model = ARIMA(1,1,1) Model Seasonally Integrated with Seasonal AR(12) and MA(12): -------------------------------------------------------------------------- Distribution: Name = 'Gaussian' P: 26 D: 1 Q: 13 Constant: 0 AR: {NaN} at Lags [1] SAR: {NaN} at Lags [12] MA: {NaN} at Lags [1] SMA: {NaN} at Lags [12] Seasonality: 12 Variance: NaN
The name-value pair argument ARLags specifies the lag corresponding to the nonseasonal AR coefficient, . SARLags specifies the lag corresponding to the seasonal AR coefficient, here at lag 12. The nonseasonal and seasonal MA coefficients are specified similarly. D specifies the degree if nonseasonal integration. Seasonality specifies the periodicity of the time series, for example Seasonality = 12 indicates monthly data. Since Seasonality is greater than 0, the degree of seasonal integration is one.
Whenever you include seasonal AR or MA polynomials (signaled by specifying SAR or SMA) in the model specification, arima incorporates them multiplicatively. arima sets the property P equal to p + D + + s (here, 1 + 1 + 12 + 12 = 26). Similarly, arima sets the property Q equal to q + (here, 1 + 12 = 13).
Display the value of SAR:

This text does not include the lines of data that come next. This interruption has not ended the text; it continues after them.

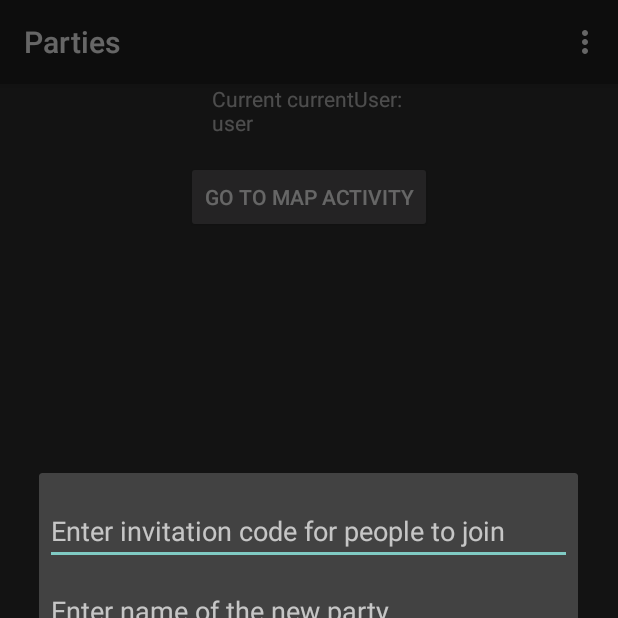
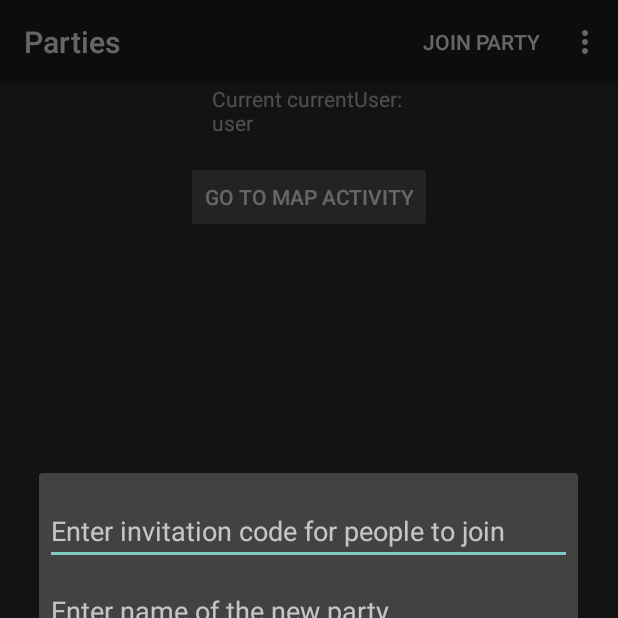
Before and after one commit to edgar8acas/search-party, an Android app: the PartyListActivity screen opened directly, with no data from a screen before it, after a tap on "Add party", on a phone screen of 412 x 824 dp, the top half of it. Run offline under Robolectric (Android 15) with nearby library versions, the phone set to English and light mode, and no system bars; our stand-ins replace Firebase (no records; nobody signed in at launch, a user with empty details on screens opened directly); 1 statement that could not run was skipped.

Commit message:
add join party functionality

```diff
--- a/SearchParty/app/src/main/res/menu/menu.xml
+++ b/SearchParty/app/src/main/res/menu/menu.xml
@@ -7,11 +7,7 @@
         app:showAsAction="never"/>
 
     <item
-        android:id="@+id/menu_add_random_party"
-        android:title="@string/title_menu_add_random_party"
-        app:showAsAction="never"/>
-
-    <item
-        android:id="@+id/menu_add_party"
-        android:title="@string/title_menu_add_party"/>
+        android:id="@+id/menu_join_party"
+        android:title="@string/title_menu_join_party"
+        app:showAsAction="ifRoom"/>
 </menu>
--- a/SearchParty/app/src/main/res/values/strings.xml
+++ b/SearchParty/app/src/main/res/values/strings.xml
@@ -18,4 +18,6 @@
     <string name="hello_blank_fragment">Hello blank fragment</string>
     <string name="hint_display_name">Enter username</string>
     <string name="continue_after_name">Continue</string>
+    <string name="title_menu_join_party">Join party</string>
+    <string name="hint_join_code">Enter code to join the party</string>
 </resources>
```
Also changed, not shown: SearchParty/app/src/main/java/com/androidcourse/searchparty/JoinPartyDialogFragment.java (added, +53 -0 lines), SearchParty/app/src/main/java/com/androidcourse/searchparty/PartyListActivity.java (+37 -7 lines), SearchParty/app/src/main/res/layout/join_party.xml (added, +16 -0 lines), 1 other file.
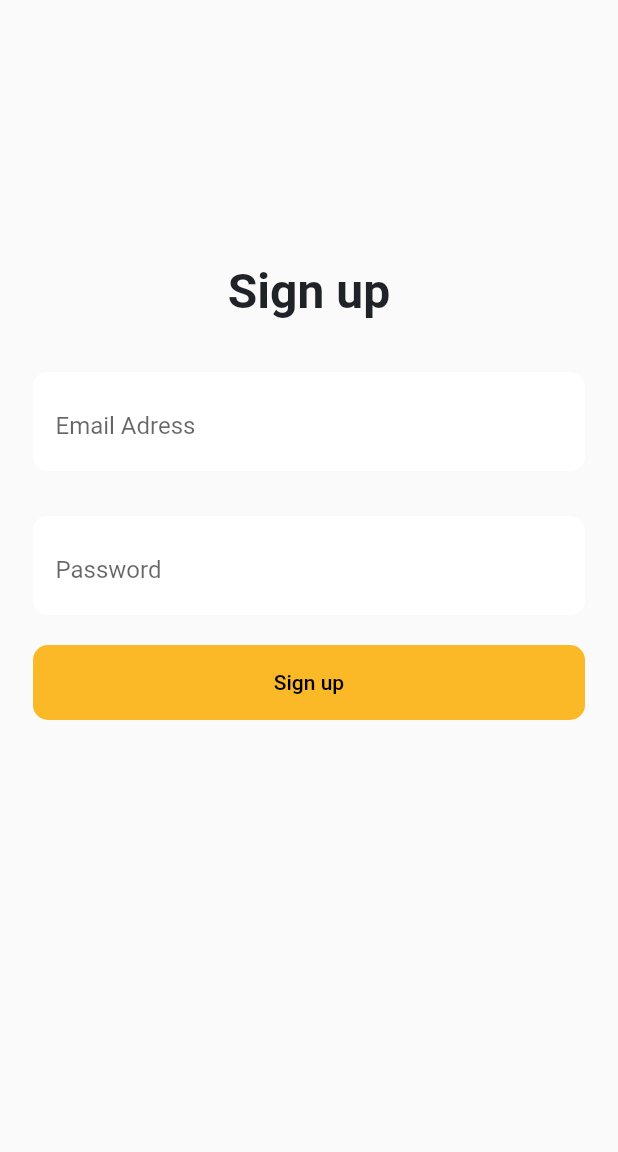
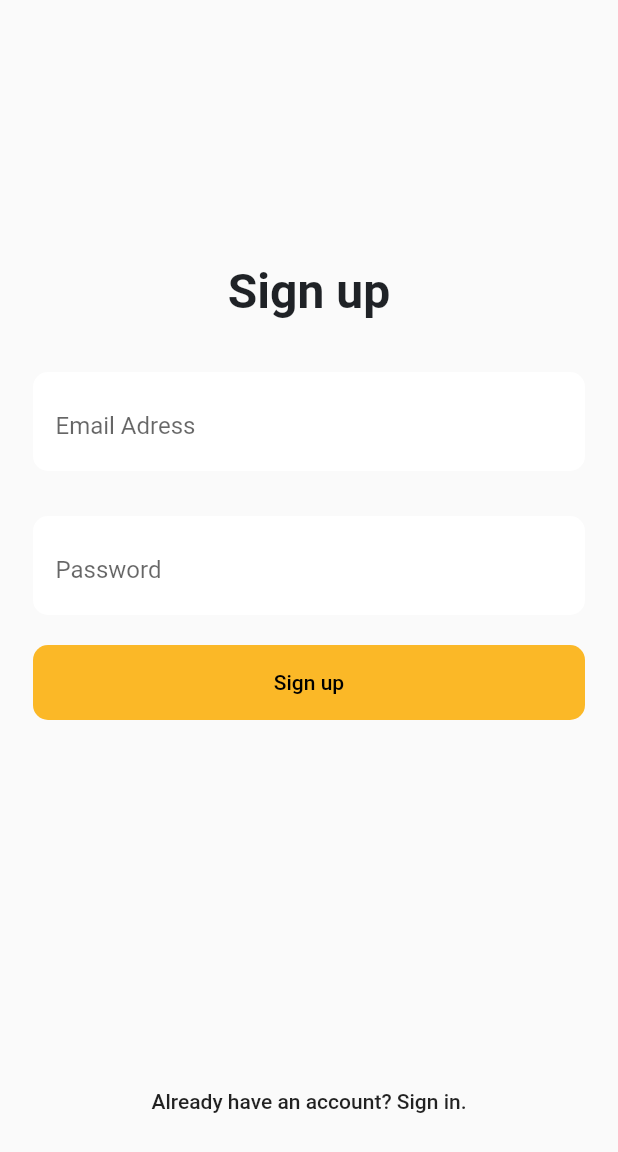
Before and after one commit to elia-driesner/app, a Flutter app: the screen it shows after launch, on a phone screen of 412 x 824 dp. Shown: the top 1152 px of the screen. Run offline on Flutter 3.47's test engine with Material 2 defaults, Android fonts, the phone set to English and light mode, and no system bars; our stand-ins replace firebase_auth, firebase_core; accounts and stored records are empty.

Commit message:
finished page design

```diff
--- a/lib/auth/SignUpPage.dart
+++ b/lib/auth/SignUpPage.dart
@@ -36,6 +36,7 @@ class _SignUpPageState extends State<SignUpPage> {
         signUpStatusMessage;
       });
       if (signUpStatusMessage == 'User created') {
+        await Future.delayed(Duration(seconds: 2));
         user.signIn();
       }
     }
@@ -127,8 +128,7 @@ class _SignUpPageState extends State<SignUpPage> {
                         child: const Text('Sign up'),
                         onPressed: () => sign_up(
                             email: emailController.text,
-                          password: passwordController.text),
-                    ),
+                            password: passwordController.text)),
                   ),
                   signUpStatusMessage != null &&
                           signUpStatusMessage != 'Password is too short' &&
@@ -138,7 +138,13 @@ class _SignUpPageState extends State<SignUpPage> {
                           child: CircularProgressIndicator(),
                           margin: const EdgeInsets.fromLTRB(0, 35, 0, 0),
                         )
-                      : Container()
+                      : Container(),
+                  Container(
+                    child: FlatButton(
+                        onPressed: () => {},
+                        child: const Text('Already have an account? Sign in.')),
+                    margin: const EdgeInsets.fromLTRB(0, 230, 0, 0),
+                  )
                 ]))
               ])),
         )
--- a/lib/auth/firebaseAuth.dart
+++ b/lib/auth/firebaseAuth.dart
@@ -28,8 +28,7 @@ class Auth {
     try {
       UserCredential userCredential = await FirebaseAuth.instance
           .signInWithEmailAndPassword(
-              email: "barry.allen@example.com",
-              password: "SuperSecretPassword!");
+              email: this.email, password: this.password);
       final user = await FirebaseAuth.instance.currentUser;
       if (user != null) {
         final name = user.displayName;
```
Lines whose indentation alone changed are shown as unchanged.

model.SAR
ans = Columns 1 through 11 [0] [0] [0] [0] [0] [0] [0] [0] [0] [0] [0] Column 12 [NaN]
The SAR cell array returns 12 elements, as specified by SARLags. arima sets the coefficients at interim lags equal to zero to maintain consistency with MATLAB® cell array indexing. Therefore, the only nonzero coefficient corresponds to lag 12.
All of the other elements in model have value NaN, indicating that these coefficients need to be estimated or otherwise specified by the user.
This example shows how to specify a multiplicative seasonal ARIMA model (for quarterly data) with known parameter values. You can use such a fully specified model as an input to simulate or forecast.
Specify the multiplicative seasonal ARIMA model
where the innovation distribution is Gaussian with constant variance 0.15. Here, is the nonseasonal differencing operator and is the first degree seasonal differencing operator with periodicity 4.
model = arima('Constant',0,'AR',{0.5},'SAR',-0.7,'SARLags',... 4,'D',1,'Seasonality',4,'MA',0.3,'SMA',-0.2,... 'SMALags',4,'Variance',0.15)
model = ARIMA(1,1,1) Model Seasonally Integrated with Seasonal AR(4) and MA(4): -------------------------------------------------------------------------- Distribution: Name = 'Gaussian' P: 10 D: 1 Q: 5 Constant: 0 AR: {0.5} at Lags [1] SAR: {-0.7} at Lags [4] MA: {0.3} at Lags [1] SMA: {-0.2} at Lags [4] Seasonality: 4 Variance: 0.15
The output specifies the nonseasonal and seasonal AR coefficients with opposite signs compared to the lag polynomials. This is consistent with the difference equation form of the model. The output specifies the lags of the seasonal AR and MA coefficients using SARLags and SMALags, respectively. D specifies the degree of nonseasonal integration. Seasonality = 4 specifies quarterly data with one degree of seasonal integration.
All of the parameters in the model have a value. Therefore, the model does not contain any NaN values. The functions simulate and forecast do not accept input models with NaN values.
arima | estimate | forecast | simulate